▶

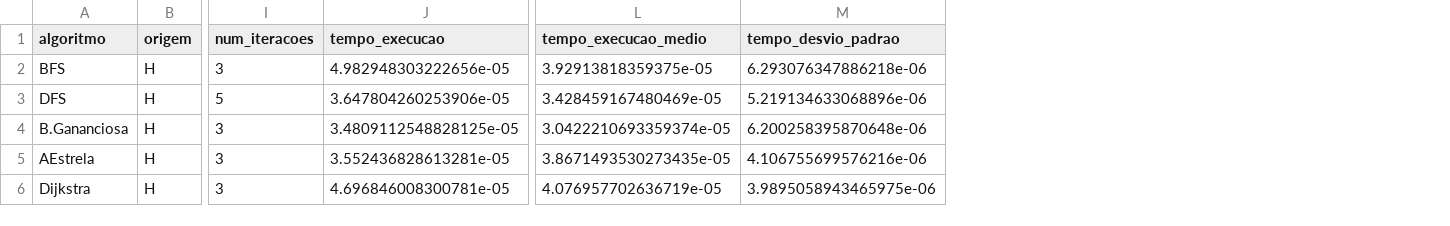
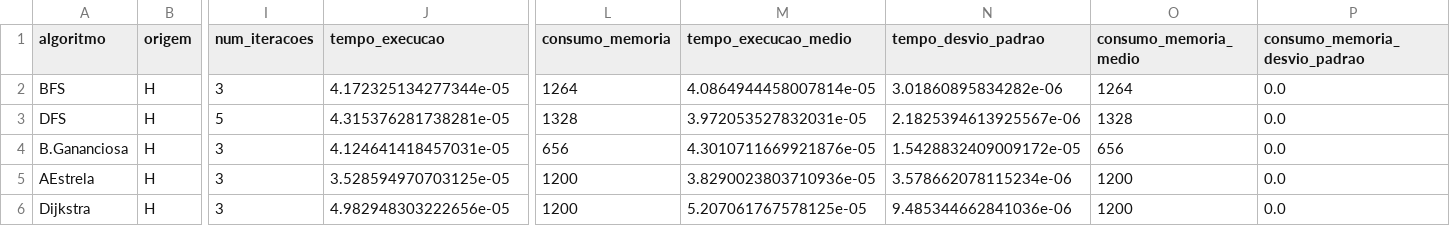
Before and after one commit to luizanisio/estudos_pucpr, a CSV file: grafos/resultados/grafo_acai_H_G.csv, drawn as a sheet; only a part is shown, gaps mark what is left out; addresses are those after the commit; the diff names each change by its address in the sheet, - before the commit and + after, or states it on an @@ line.

```diff
--- a/grafos/resultados/grafo_acai_H_G.csv
+++ b/grafos/resultados/grafo_acai_H_G.csv
+column L (consumo_memoria), rows 2-6: 1264 | 1328 | 656 | 1200 | 1200
+column O (consumo_memoria_medio), rows 2-6: 1264 | 1328 | 656 | 1200 | 1200
+column P (consumo_memoria_desvio_padrao), rows 2-6: all 0.0
-J2 (tempo_execucao): 4.982948303222656e-05
+J2 (tempo_execucao): 4.172325134277344e-05
-M2 (tempo_execucao_medio): 3.92913818359375e-05
+M2 (tempo_execucao_medio): 4.0864944458007814e-05
-N2 (tempo_desvio_padrao): 6.293076347886218e-06
+N2 (tempo_desvio_padrao): 3.01860895834282e-06
-J3 (tempo_execucao): 3.647804260253906e-05
+J3 (tempo_execucao): 4.315376281738281e-05
-M3 (tempo_execucao_medio): 3.428459167480469e-05
+M3 (tempo_execucao_medio): 3.972053527832031e-05
-N3 (tempo_desvio_padrao): 5.219134633068896e-06
+N3 (tempo_desvio_padrao): 2.1825394613925567e-06
-J4 (tempo_execucao): 3.4809112548828125e-05
+J4 (tempo_execucao): 4.124641418457031e-05
-M4 (tempo_execucao_medio): 3.0422210693359374e-05
+M4 (tempo_execucao_medio): 4.3010711669921876e-05
-N4 (tempo_desvio_padrao): 6.200258395870648e-06
+N4 (tempo_desvio_padrao): 1.5428832409009172e-05
-J5 (tempo_execucao): 3.552436828613281e-05
+J5 (tempo_execucao): 3.528594970703125e-05
-M5 (tempo_execucao_medio): 3.8671493530273435e-05
+M5 (tempo_execucao_medio): 3.8290023803710936e-05
-N5 (tempo_desvio_padrao): 4.106755699576216e-06
+N5 (tempo_desvio_padrao): 3.578662078115234e-06
-J6 (tempo_execucao): 4.696846008300781e-05
+J6 (tempo_execucao): 4.982948303222656e-05
-M6 (tempo_execucao_medio): 4.076957702636719e-05
+M6 (tempo_execucao_medio): 5.207061767578125e-05
-N6 (tempo_desvio_padrao): 3.9895058943465975e-06
+N6 (tempo_desvio_padrao): 9.485344662841036e-06
```
Also changed, not shown: grafos/resultados/grafo_acai_A_J.csv, grafos/resultados/grafo_acai_A_K.csv, 8 other files.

◀

→ Directions for this task
Your task is to repeat the entries above exactly, omitting the pictures.

→ Your response
Before and after one commit to luizanisio/estudos_pucpr, a CSV file: grafos/resultados/grafo_acai_H_G.csv, drawn as a sheet; only a part is shown, gaps mark what is left out; addresses are those after the commit; the diff names each change by its address in the sheet, - before the commit and + after, or states it on an @@ line.

```diff
--- a/grafos/resultados/grafo_acai_H_G.csv
+++ b/grafos/resultados/grafo_acai_H_G.csv
+column L (consumo_memoria), rows 2-6: 1264 | 1328 | 656 | 1200 | 1200
+column O (consumo_memoria_medio), rows 2-6: 1264 | 1328 | 656 | 1200 | 1200
+column P (consumo_memoria_desvio_padrao), rows 2-6: all 0.0
-J2 (tempo_execucao): 4.982948303222656e-05
+J2 (tempo_execucao): 4.172325134277344e-05
-M2 (tempo_execucao_medio): 3.92913818359375e-05
+M2 (tempo_execucao_medio): 4.0864944458007814e-05
-N2 (tempo_desvio_padrao): 6.293076347886218e-06
+N2 (tempo_desvio_padrao): 3.01860895834282e-06
-J3 (tempo_execucao): 3.647804260253906e-05
+J3 (tempo_execucao): 4.315376281738281e-05
-M3 (tempo_execucao_medio): 3.428459167480469e-05
+M3 (tempo_execucao_medio): 3.972053527832031e-05
-N3 (tempo_desvio_padrao): 5.219134633068896e-06
+N3 (tempo_desvio_padrao): 2.1825394613925567e-06
-J4 (tempo_execucao): 3.4809112548828125e-05
+J4 (tempo_execucao): 4.124641418457031e-05
-M4 (tempo_execucao_medio): 3.0422210693359374e-05
+M4 (tempo_execucao_medio): 4.3010711669921876e-05
-N4 (tempo_desvio_padrao): 6.200258395870648e-06
+N4 (tempo_desvio_padrao): 1.5428832409009172e-05
-J5 (tempo_execucao): 3.552436828613281e-05
+J5 (tempo_execucao): 3.528594970703125e-05
-M5 (tempo_execucao_medio): 3.8671493530273435e-05
+M5 (tempo_execucao_medio): 3.8290023803710936e-05
-N5 (tempo_desvio_padrao): 4.106755699576216e-06
+N5 (tempo_desvio_padrao): 3.578662078115234e-06
-J6 (tempo_execucao): 4.696846008300781e-05
+J6 (tempo_execucao): 4.982948303222656e-05
-M6 (tempo_execucao_medio): 4.076957702636719e-05
+M6 (tempo_execucao_medio): 5.207061767578125e-05
-N6 (tempo_desvio_padrao): 3.9895058943465975e-06
+N6 (tempo_desvio_padrao): 9.485344662841036e-06
```
Also changed, not shown: grafos/resultados/grafo_acai_A_J.csv, grafos/resultados/grafo_acai_A_K.csv, 8 other files.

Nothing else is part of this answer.